Image comparison data:
== == ==

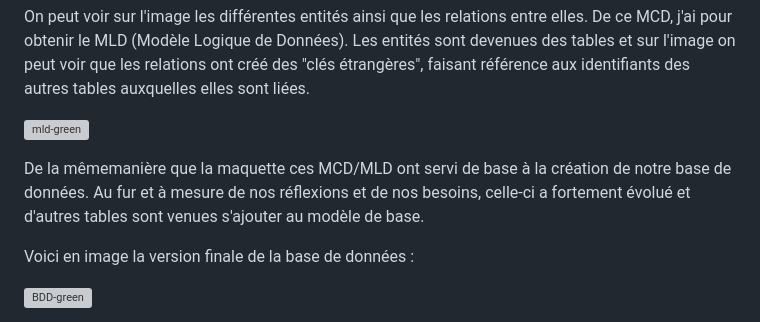
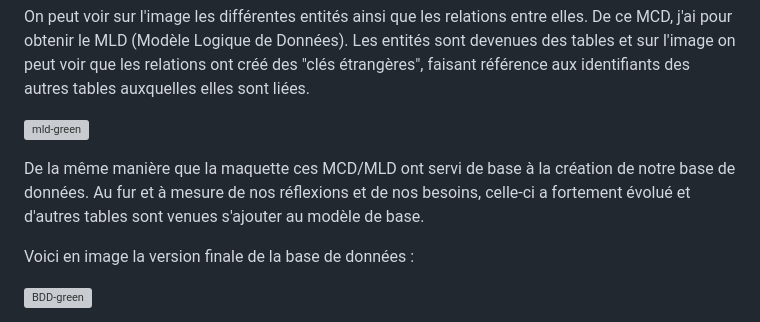
Before and after one commit to cedric-chimot/Greenride, a Markdown page: README.md, the part around the change. GitHub-like rendering; grey boxes are pictures that could not be loaded.

```diff
--- a/README.md
+++ b/README.md
@@ -79,7 +79,7 @@ De ce MCD, j'ai pour obtenir le MLD (Modèle Logique de Données). Les entités
 
 ![mld-green](https://github.com/cedric-chimot/Greenride/assets/106061524/4f81fd3b-9db0-4681-bd01-bd7ce583141e)
 
-De la mêmemanière que la maquette ces MCD/MLD ont servi de base à la création de notre base de données. Au fur et à mesure de nos réflexions et de nos besoins, celle-ci a fortement évolué et d'autres tables sont venues s'ajouter au modèle de base.
+De la même manière que la maquette ces MCD/MLD ont servi de base à la création de notre base de données. Au fur et à mesure de nos réflexions et de nos besoins, celle-ci a fortement évolué et d'autres tables sont venues s'ajouter au modèle de base.
 
 Voici en image la version finale de la base de données :
 
```
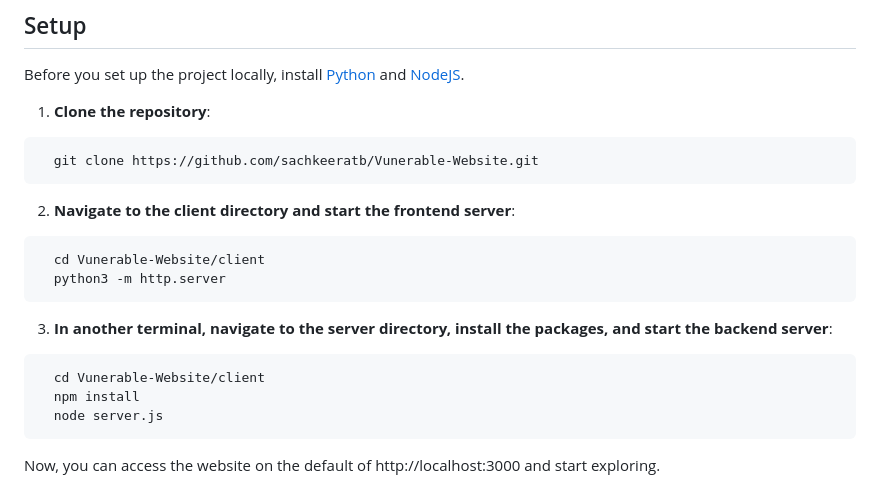
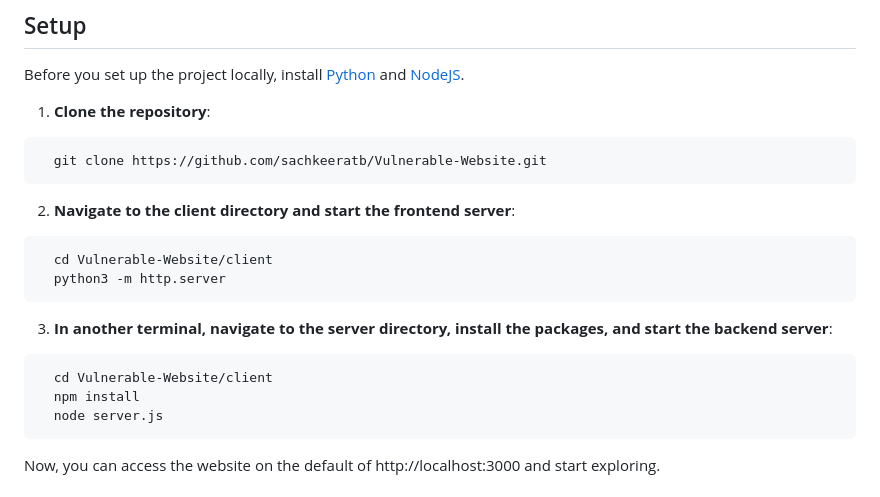
Before and after one commit to sachkeeratb/Vulnerable-Website, a Markdown page: README.md, the part around the change. Rendered like a GitHub page.

````diff
--- a/README.md
+++ b/README.md
@@ -67,20 +67,20 @@ Before you set up the project locally, install [Python](https://www.python.org/d
 1. **Clone the repository**:
 
 ```sh
-  git clone https://github.com/sachkeeratb/Vunerable-Website.git
+  git clone https://github.com/sachkeeratb/Vulnerable-Website.git
 ```
 
 2. **Navigate to the client directory and start the frontend server**:
 
 ```sh
-  cd Vunerable-Website/client
+  cd Vulnerable-Website/client
   python3 -m http.server
 ```
 
 3. **In another terminal, navigate to the server directory, install the packages, and start the backend server**:
 
 ```sh
-  cd Vunerable-Website/client
+  cd Vulnerable-Website/client
   npm install
   node server.js
 ```
````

== == ==

[Exercise] Every line of the records must come back unchanged, except that pictures are dropped.

[Worked solution]
Before and after one commit to cedric-chimot/Greenride, a Markdown page: README.md, the part around the change. GitHub-like rendering; grey boxes are pictures that could not be loaded.

```diff
--- a/README.md
+++ b/README.md
@@ -79,7 +79,7 @@ De ce MCD, j'ai pour obtenir le MLD (Modèle Logique de Données). Les entités
 
 ![mld-green](https://github.com/cedric-chimot/Greenride/assets/106061524/4f81fd3b-9db0-4681-bd01-bd7ce583141e)
 
-De la mêmemanière que la maquette ces MCD/MLD ont servi de base à la création de notre base de données. Au fur et à mesure de nos réflexions et de nos besoins, celle-ci a fortement évolué et d'autres tables sont venues s'ajouter au modèle de base.
+De la même manière que la maquette ces MCD/MLD ont servi de base à la création de notre base de données. Au fur et à mesure de nos réflexions et de nos besoins, celle-ci a fortement évolué et d'autres tables sont venues s'ajouter au modèle de base.
 
 Voici en image la version finale de la base de données :
 
```
Before and after one commit to sachkeeratb/Vulnerable-Website, a Markdown page: README.md, the part around the change. Rendered like a GitHub page.

````diff
--- a/README.md
+++ b/README.md
@@ -67,20 +67,20 @@ Before you set up the project locally, install [Python](https://www.python.org/d
 1. **Clone the repository**:
 
 ```sh
-  git clone https://github.com/sachkeeratb/Vunerable-Website.git
+  git clone https://github.com/sachkeeratb/Vulnerable-Website.git
 ```
 
 2. **Navigate to the client directory and start the frontend server**:
 
 ```sh
-  cd Vunerable-Website/client
+  cd Vulnerable-Website/client
   python3 -m http.server
 ```
 
 3. **In another terminal, navigate to the server directory, install the packages, and start the backend server**:
 
 ```sh
-  cd Vunerable-Website/client
+  cd Vulnerable-Website/client
   npm install
   node server.js
 ```
````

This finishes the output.